The Atrocity of Hope: a review of Edward Lorn's "Hope for the Wicked"
for the Wicked
Edward Lorn Red
Adept Publishing (2013) 115
Larry and Mo Laughlin are a husband and
wife team of hired guns. And in case you're wondering, Curly is their
Despite getting out of the assassination
business and into the private eye game, they still have that old
itch--especially Maureen--and when their handler, Tommy, sets them up
with a new job that combines the two professions, how can they
refuse? The teenage daughter of a rich power couple has been abducted
in Mexico and held for ransom. Larry and Mo will have to go down
there under the guise of paying the ransom and saving the girl, but
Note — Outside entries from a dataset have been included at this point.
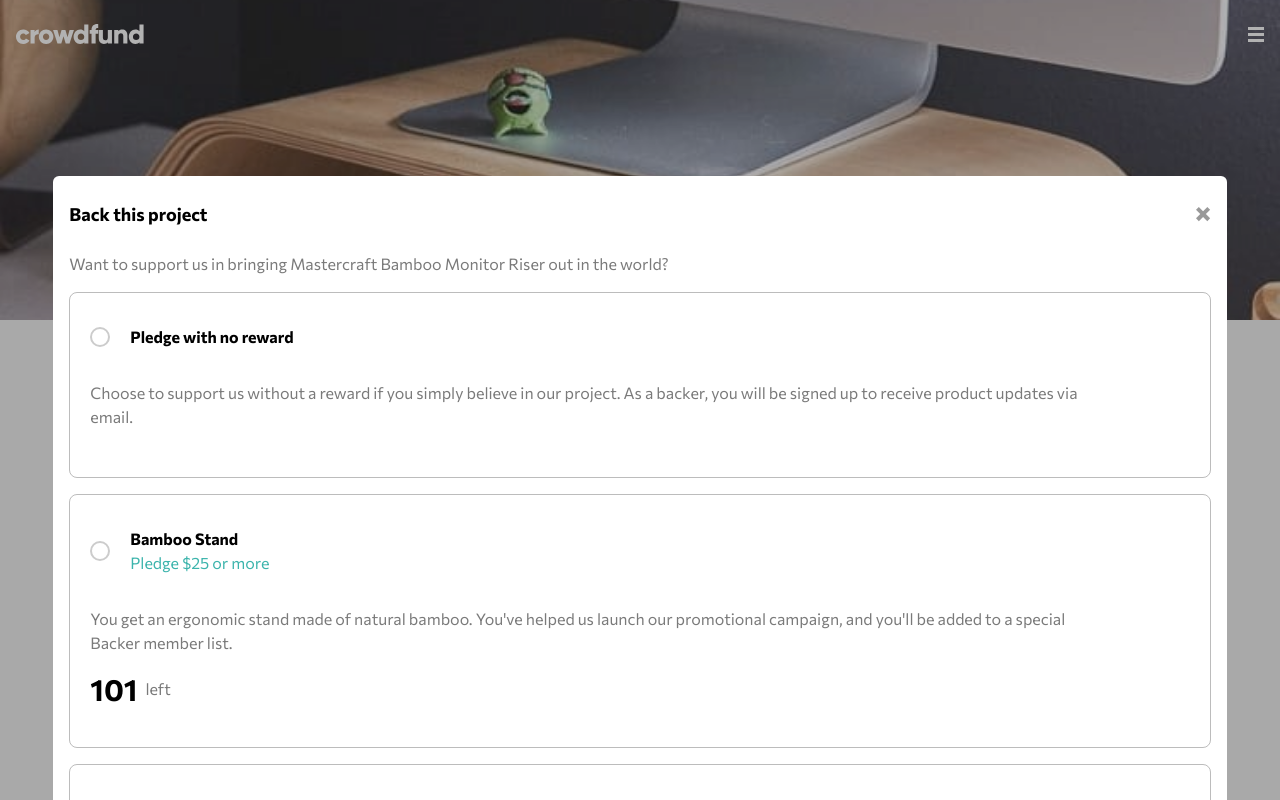
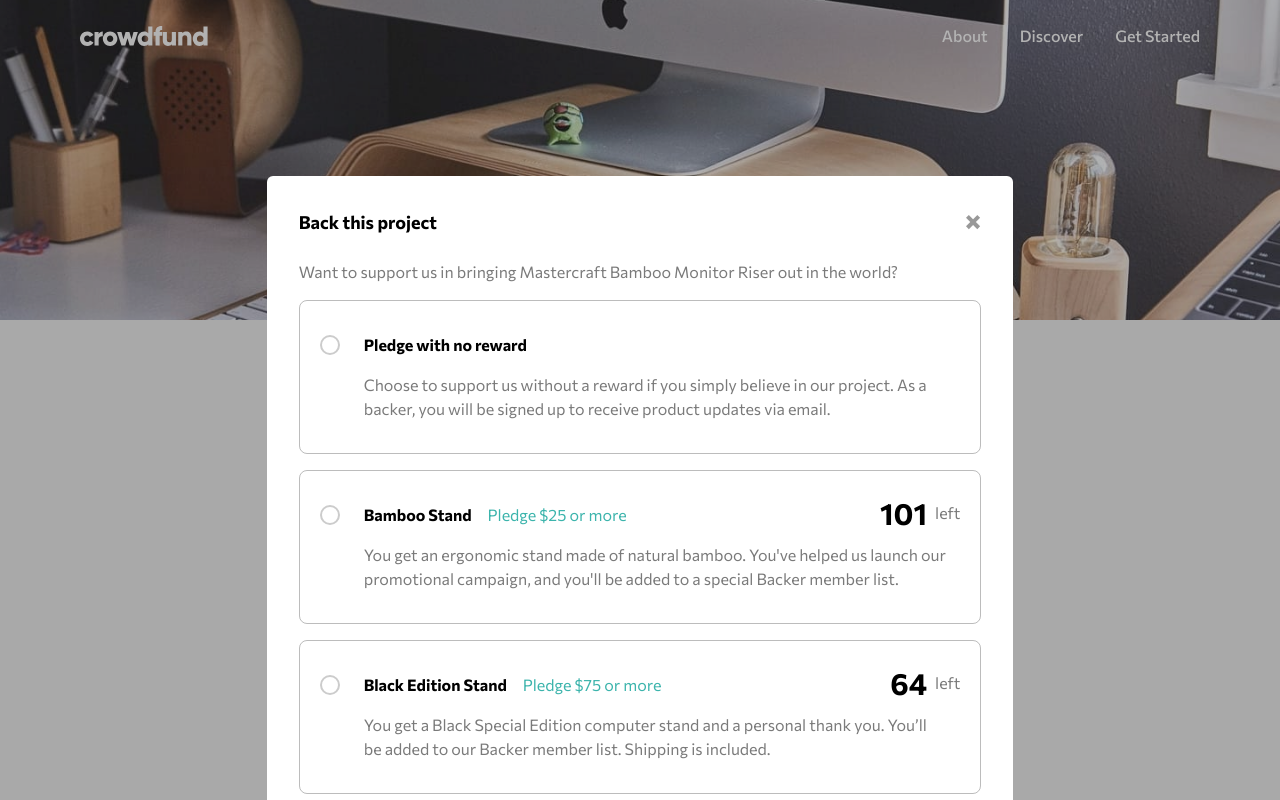
Before and after one commit to koyaboy/crowdfunding-product-page-FM, a React (Vite) app: page / in a window 1280 px wide. Both pictures are taken after a click on the button "Back this project". Shown: the top 800 px of the page. Built offline with nearby package versions, Linux system fonts and the light colour scheme.

Commit message:
Desktop Design Complete

```diff
--- a/src/components/Header.jsx
+++ b/src/components/Header.jsx
@@ -22,7 +22,7 @@ const Header = () => {
     return (
         <>
             <div className='overlay-header' ref={overlayRef}></div>
-            <header className='header-image flex flex-col h-80  px-4  py-6'>
+            <header className={`${window.innerWidth >= "768px" ? "header-mobile-image" : "header-desktop-image"}  flex flex-col h-80  px-4 py-6 md:px-20 `}>
                 <div className='flex justify-between items-center mb-11 z-20'>
                     <img
                         src={logo}
@@ -35,6 +35,7 @@ const Header = () => {
                                     src={closeMenuIcon}
                                     alt="close-menu"
                                     onClick={() => closeMenu()}
+                                    className='md:hidden'
                                 />
                             ) :
                             (
@@ -43,12 +44,27 @@ const Header = () => {
                                         src={hamburgerMenu}
                                         alt="hamburger-menu"
                                         onClick={() => openMenu()}
+                                        className='md:hidden'
                                     />
 
 
                                 </>
                             )
                     }
+
+                    <nav className="hidden md:block">
+                        <ul className='flex gap-8 text-white'>
+                            <li>
+                                <a href="/" className='font-medium text-base'>About</a>
+                            </li>
+                            <li>
+                                <a href="/" className='font-medium text-base'>Discover</a>
+                            </li>
+                            <li>
+                                <a href="/" className='font-medium text-base'>Get Started</a>
+                            </li>
+                        </ul>
+                    </nav>
 
                 </div>
 
@@ -72,7 +88,7 @@ const Header = () => {
                 }
 
 
-            </header>
+            </header >
         </>
     )
 }
--- a/src/components/RewardOption.jsx
+++ b/src/components/RewardOption.jsx
@@ -7,14 +7,20 @@ const RewardOption = ({ title, pledge, description, leftAmount, onSelect, isActi
             {isActive ?
                 (
                     <div className='border-solid border border-opacity-50 border-dark-gray p-5 rounded-lg mb-6'>
+                        <div className='md:flex justify-between'>
                             <h3 className='font-bold mb-0.5'> {title}</h3>
                             <h3 className='text-moderate-cyan mb-6'>Pledge ${pledge} or more</h3>
+                        </div>
+
                         <p className='text-dark-gray mb-6'> {description} </p>
-                        <p className='flex gap-2 items-center mb-6'><span className='text-3xl font-bold'>{leftAmount}</span><span className='text-dark-gray'> left</span></p>
+                        <div className='md: flex justify-between items-center'>
+                            <p className='flex gap-2 items-center mb-6 md:mb-0'><span className='text-3xl font-bold'>{leftAmount}</span><span className='text-dark-gray'> left</span></p>
                             <StyledButton
                                 content="Select Reward"
                                 onClick={onSelect}
                             />
+                        </div>
+
                     </div>
                 ) :
                 (
@@ -22,9 +28,10 @@ const RewardOption = ({ title, pledge, description, leftAmount, onSelect, isActi
                         <h3 className='font-bold mb-0.5'> {title}</h3>
                         <h3 className='text-moderate-cyan mb-6'>Pledge ${pledge} or more</h3>
                         <p className='text-dark-gray mb-6'>  {description}</p>
-                        <p className='flex gap-2 items-center mb-6'><span className='text-3xl font-bold'>{leftAmount}</span><span className='text-dark-gray'> left</span></p>
+                        <div className='md: flex justify-between items-center'>
+                            <p className='flex gap-2 items-center mb-6 md:mb-0'><span className='text-3xl font-bold'>{leftAmount}</span><span className='text-dark-gray'> left</span></p>
                             <button className='bg-dark-gray rounded-3xl px-8 py-3 text-white'> Out of Stock</button>
-
+                        </div>
                     </div>
                 )
             }
--- a/src/components/SelectModal.jsx
+++ b/src/components/SelectModal.jsx
@@ -8,8 +8,9 @@ const SelectModal = ({ Modal, description, selectedModal, onModalChange, name, p
 
     return (
         <div>
-            <div className={`py-8 border border-dark-gray border-opacity-50 rounded-lg mb-4 ${isSelected ? "modal-selected" : ""} ${isOutOfStock ? "out-of-stock" : ""}`}>
-                <div className={`${isOutOfStock ? "" : "modal-option "}flex gap-3 items-center mb-8 px-5`}>
+            <div className={`relative py-8 border border-dark-gray border-opacity-50 rounded-lg mb-4 ${isSelected ? "modal-selected" : ""} ${isOutOfStock ? "out-of-stock" : ""}`}>
+
+                <div className={`${isOutOfStock ? "" : "modal-option "}flex gap-4 items-center mb-8 px-5 md:mb-4`}>
                     <input
                         type="radio"
                         name={name}
@@ -19,25 +20,27 @@ const SelectModal = ({ Modal, description, selectedModal, onModalChange, name, p
                         className="radio-custom"
                         disabled={isOutOfStock}
                     />
-                    <div>
+                    <div className='md: flex gap-4'>
                         <h3 className="font-bold cursor-pointer">{Modal}</h3>
                         {pledgeAmount > 0 && <h3 className='text-moderate-cyan'>Pledge ${pledgeAmount} or more</h3>}
                     </div>
                 </div>
-                <p className='text-dark-gray w-11/12 mb-4 px-5'>{description}</p>
-                {leftAmount >= 0 && <p className='flex gap-2 items-center mb-2 px-5'><span className='text-3xl font-bold'>{leftAmount}</span><span className='text-dark-gray'> left</span></p>}
+                <p className='text-dark-gray w-11/12 mb-4 px-5 md:ml-11 md:mb-0'>{description}</p>
+                {leftAmount >= 0 && <p className='flex gap-2 items-center mb-2 px-5 md:absolute top-6 right-0'><span className='text-3xl font-bold'>{leftAmount}</span><span className='text-dark-gray'> left</span></p>}
 
                 {isSelected && (
                     <>
                         <hr className='bg-dark-gray border-none mt-8 mb-8 opacity-30 h-0.5' />
-                        <div className='text-center mb-6 text-dark-gray'>Enter your pledge</div>
 
-                        <div className=' relative flex justify-between items-center mb-4 px-5'>
-                            <div className='absolute left-10 text-dark-gray'>$</div>
+                        <div className='md:flex justify-between items-center px-5'>
+                            <div className='text-center mb-6 text-dark-gray md:mb-0'>Enter your pledge</div>
+
+                            <div className=' relative flex justify-between items-center mb-4 px-5 md:mb-0 md:px-0 gap-2'>
+                                <div className='absolute left-10 text-dark-gray md:left-5'>$</div>
                                 {pledgeAmount > 0 ? (
                                     <input
                                         type="text"
-                                    className='border border-dark-gray font-bold w-32 h-10 rounded-3xl px-9 cursor-pointer'
+                                        className='border border-dark-gray font-bold w-28 h-10 rounded-3xl px-9 cursor-pointer'
                                         value={pledge}
                                         onChange={(e) => onPledgeChange(e.target.value)}
                                     />
@@ -55,6 +58,8 @@ const SelectModal = ({ Modal, description, selectedModal, onModalChange, name, p
                                     onClick={onSelect}
                                 />
                             </div>
+                        </div>
+
                     </>
                 )}
             </div>
--- a/src/components/StatsDisplay.jsx
+++ b/src/components/StatsDisplay.jsx
@@ -4,26 +4,34 @@ const StatsDisplay = ({ amount, backers, daysLeft }) => {
     let percentageAchieved = (parseInt(amount?.replace(/,/g, "")) / 100000) * 100
     return (
         <div className='flex flex-col bg-white px-3 mb-4 rounded-lg'>
-            <div className='text-center py-5'>
-                <div className='mb-4'>
-                    <h2 className='text-2xl font-bold'>{amount}</h2>
-                    <p className='text-dark-gray text-sm mb-4'>of $100,000 backed</p>
-                    <hr className='w-1/5 ml-auto mr-auto text-dark-gray' />
+            <div className='text-center py-5 md:flex flex-row gap-10 '>
+                <div className='mb-4 md:mb-0 mr-3'>
+                    <h2 className='text-2xl font-bold'>${amount}</h2>
+                    <p className='text-dark-gray text-sm mb-4 relative md:left-5'>of $100,000 backed</p>
                 </div>
-                <div className='mb-4'>
-                    <h2 className='text-2xl font-bold'>{backers}</h2>
-                    <p className='text-dark-gray text-sm mb-4'>total backers</p>
-                    <hr className='w-1/5 ml-auto mr-auto text-dark-gray' />
+                <hr className='w-1/5 ml-auto mr-auto text-dark-gray opacity-40 md:hidden' />
+
+                <div className='hidden vertical-line border-l-2 h-14 border-dark-gray border-opacity-20 md:block  '></div>
+
+
+
+                <div className='mb-4 md:mb-0 mr-8'>
+                    <h2 className='text-2xl font-bold mt-2 md:mt-0'>{backers}</h2>
+                    <p className='text-dark-gray text-sm mb-4 relative md:left-2.5'>total backers</p>
                 </div>
-                <div className='mb-4'>
-                    <h2 className='text-2xl font-bold'>{daysLeft}</h2>
-                    <p className='text-dark-gray text-sm'>days left</p>
-                </div>
-                <div className="h-2 bg-dark-gray rounded-full overflow-hidden">
-                    <div className='progress-bar' style={{ width: `${percentageAchieved}%` }}></div>
+
+                <hr className='w-1/5 ml-auto mr-auto text-dark-gray opacity-40 md:hidden' />
+                <div className='hidden vertical-line border-l-2 border-dark-gray border-opacity-20 md:block h-14'></div>
+
+                <div className='mb-4 md:mb-0 '>
+                    <h2 className='text-2xl font-bold mt-2 md:mt-0'>{daysLeft}</h2>
+                    <p className='text-dark-gray text-sm relative md:left-2.5'>days left</p>
                 </div>
             </div>
-        </div>
+            <div className="h-2 bg-dark-gray rounded-full overflow-hidden mb-5">
+                <div className='progress-bar' style={{ width: `${percentageAchieved}%` }}></div>
+            </div>
+        </div >
     )
 }
 
--- a/src/components/StyledButton.jsx
+++ b/src/components/StyledButton.jsx
@@ -3,7 +3,7 @@ import React from 'react'
 const StyledButton = ({ onClick, content }) => {
     return (
         <button
-            className='bg-moderate-cyan rounded-3xl px-8 py-3 text-white'
+            className='bg-moderate-cyan rounded-3xl px-8 py-3 text-white hover:bg-dark-cyan'
             onClick={onClick}
         >
             {content}
--- a/src/components/ThankYouModal.jsx
+++ b/src/components/ThankYouModal.jsx
@@ -5,7 +5,7 @@ import iconCheck from "../assets/icon-check.svg"
 
 const ThankYouModal = ({ onClick }) => {
     return (
-        <div className='bg-white flex flex-col items-center px-4 py-8 rounded-xl absolute top-40 z-50 w-11/12'>
+        <div className='bg-white flex flex-col items-center px-4 py-8 rounded-xl absolute top-36 z-50 w-9/12 md:px-14'>
             <img
                 src={iconCheck}
                 alt="icon-check"
--- a/src/containers/MainContent.jsx
+++ b/src/containers/MainContent.jsx
@@ -1,4 +1,4 @@
-// bookmarks, Mahogany addition in selectModal, active states, desktop design
+// bookmarks, desktop design
 
 
 import React, { useState, useRef, useEffect } from 'react'
@@ -10,8 +10,6 @@ import ThankYouModal from '../components/ThankYouModal'
 import StyledButton from '../components/StyledButton'
 
 import logo from "../assets/logo-mastercraft.svg"
-import bookmarkIcon from "../assets/icon-bookmark.svg"
-// import closeModalIcon from "../assets/icon-close-modal.svg"
 
 import { ReactComponent as CloseModalIcon } from "../assets/icon-close-modal.svg"
 import { ReactComponent as BookmarkIcon } from "../assets/icon-bookmark.svg"
@@ -27,12 +25,6 @@ const MainContent = () => {
     const [pledge, setPledge] = useState("")
 
     const overlayRef = useRef(null)
-
-
-    // useEffect(() => {
-    //     percentageAchieved = parseInt(amount?.replace(/,/g, ""))
-    // }, [amount])
-
 
     const toggleBookmark = () => {
         setBookmark((prevBookmark) => !prevBookmark)
@@ -100,23 +92,27 @@ const MainContent = () => {
 
     return (
         <main className='flex flex-col items-center bg-opacity-10 bg-dark-gray'>
-            <div className='w-11/12  relative -top-16' >
 
-                <div className='text-center bg-white flex flex-col items-center mb-4 rounded-lg'>
+            <div className='w-11/12 relative -top-16 md:w-7/12'>
+
+                <div className='text-center bg-white flex flex-col items-center mb-4 rounded-lg px-5 md:px-10'>
                     <img
                         src={logo}
                         alt="logo-mastercraft"
                         className='relative -top-6 '
                     />
                     <h2 className='text-2xl w-4/5 font-bold mb-4'>Mastercraft Bamboo Monitor Riser </h2>
-                    <p className='mb-3 text-dark-gray'> A beautiful & handcrafted monitor stand to reduce neck and eye strain.</p>
-                    <div className='flex items-center gap-2 mb-8'>
+                    <p className='mb-5 text-dark-gray'> A beautiful & handcrafted monitor stand to reduce neck and eye strain.</p>
+                    <div className='flex items-center mb-8 justify-center gap-2 w-full md:justify-between md:gap-0'>
                         <StyledButton
                             content="Back this project"
                             onClick={openModal}
                         />
-                        <div className='relative cursor-pointer' onClick={toggleBookmark}>
-                            {bookmark ? <BookmarkIcon className="selectBookmark" /> : <BookmarkIcon />}
+                        <div className='relative cursor-pointer flex items-center md:mr-28' onClick={toggleBookmark}>
+                            {bookmark ? <BookmarkIcon className="selectBookmark" /> : <BookmarkIcon className="z-20" />}
+                            <div className={` hidden absolute left-7 rounded-r-full pr-5 pl-9 bg-dark-gray bg-opacity-10 ${bookmark ? "text-dark-cyan" : "text-dark-gray"} font-bold h-full md:flex items-center`}>
+                                {bookmark ? "Bookmarked" : "Bookmark"}
+                            </div>
                         </div>
 
                     </div>
@@ -167,7 +163,7 @@ const MainContent = () => {
                 <div className='overlay-modal' ref={overlayRef}></div>
 
                 {toggleModal &&
-                    <div className='absolute bg-white rounded-md -top-20 px-4 py-6 z-40'>
+                    <div className='absolute bg-white rounded-md -top-20 px-4 py-6 z-40 md:px-8 py-8'>
                         <div className='flex justify-between items-center mb-6'>
                             <h2 className='font-bold text-lg'>Back this project</h2>
 
@@ -184,6 +180,7 @@ const MainContent = () => {
                             onModalChange={() => setSelectedModal("Pledge with no reward")}
                             name="selectedModal"
                             pledge={pledge}
+                            pledgeAmount={0}
                             onSelect={SelectModalEnd}
                             onPledgeChange={(value) => setPledge(value)}
                         />
@@ -218,11 +215,11 @@ const MainContent = () => {
 
                         <SelectModal
                             selectedModal={selectedModal}
-                            Modal={"Test"}
-                            description={" You get a Black Special Edition computer stand and a personal thank you. You’ll be added to our Backer member list. Shipping is included."}
-                            onModalChange={() => setSelectedModal("Black Edition Stand")}
+                            Modal={" Mahogany Special Edition"}
+                            description={" You get two Special Edition Mahogany stands, a Backer T-Shirt, and a personal thank you. You’ll be added to our Backer member list. Shipping is included."}
+                            onModalChange={() => setSelectedModal("Mahogany Stand")}
                             name="selectedModal"
-                            pledgeAmount={75}
+                            pledgeAmount={200}
                             pledge={pledge}
                             leftAmount={0}
                             onSelect={SelectModalEnd}
@@ -233,10 +230,13 @@ const MainContent = () => {
                     </div>
 
                 }
+                <div className='flex justify-center'>
+                    {isCompleted && <ThankYouModal onClick={CompleteModal} />}
+                </div>
 
 
             </div>
-            {isCompleted && <ThankYouModal onClick={CompleteModal} />}
+
         </main >
     )
 }
--- a/src/index.css
+++ b/src/index.css
@@ -7,8 +7,15 @@
     font-size: 16px;
 }
 
-.header-image {
+.header-mobile-image {
     background-image: url("../src/assets/image-hero-mobile.jpg");
+    background-position: center;
+    background-repeat: no-repeat;
+    background-size: cover;
+}
+
+.header-desktop-image {
+    background-image: url("../src/assets/image-hero-desktop.jpg");
     background-position: center;
     background-repeat: no-repeat;
     background-size: cover;
@@ -81,7 +88,7 @@
 }
 
 .selectBookmark circle {
-    fill: hsl(176, 50%, 47%);
+    fill: hsl(176, 72%, 28%)
 }
 
 .close-modal-icon path:hover {
```
Lines whose indentation alone changed are shown as unchanged.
ultimately they are being paid to gun down the men responsible.
In some ways, the story feels overly
familiar, at least if you've read more than a few stories about
killers ... well, killing. But Lorn throws in a wheelbarrow full of
quirks and twists that really make Hope for the Wicked stand
out as one of the more memorable--and disturbing--thrillers I've read
in a while.
There's this strange interplay between
Larry and Mo, as it feels their marriage is strained since going
straight, and the prospect of doing one last hit that could set them
up financially against their languishing P.I. firm practically has Mo
salivating to pull the trigger, while Larry sees a dark road ahead
for them by falling back on their old ways. There are points where
it's hard to decide if I should be rooting for these two or cringing
at what could be a nuclear-caliber meltdown while they're on the
As for the villains they're after, they
kind of exist on the periphery for much of the story, as this is
really about Larry and his wife (told through his POV), with the
skeletons in their closet coming to bear. Oh, the villains show up,
and one insanely horrific scene in this novella put them over the top
as some of the sickest sonsofbitches in the genre. If I'm to knock
this book, it would simply to be to say that the scene is so stark
and visceral in tone, it kind of threw me right out of the story for
a bit. Not so much a speed bump, but more of a 747 crash landing on
the highway. It's hard to miss.
Anyway, that bit aside, I thought Edward
Lorn did a helluva job with this one, managing to make me care about
a couple of assassins, hoping they'd make it out of Mexico alive.
Sympathizing with the sadistic? That's an accomplishment right there.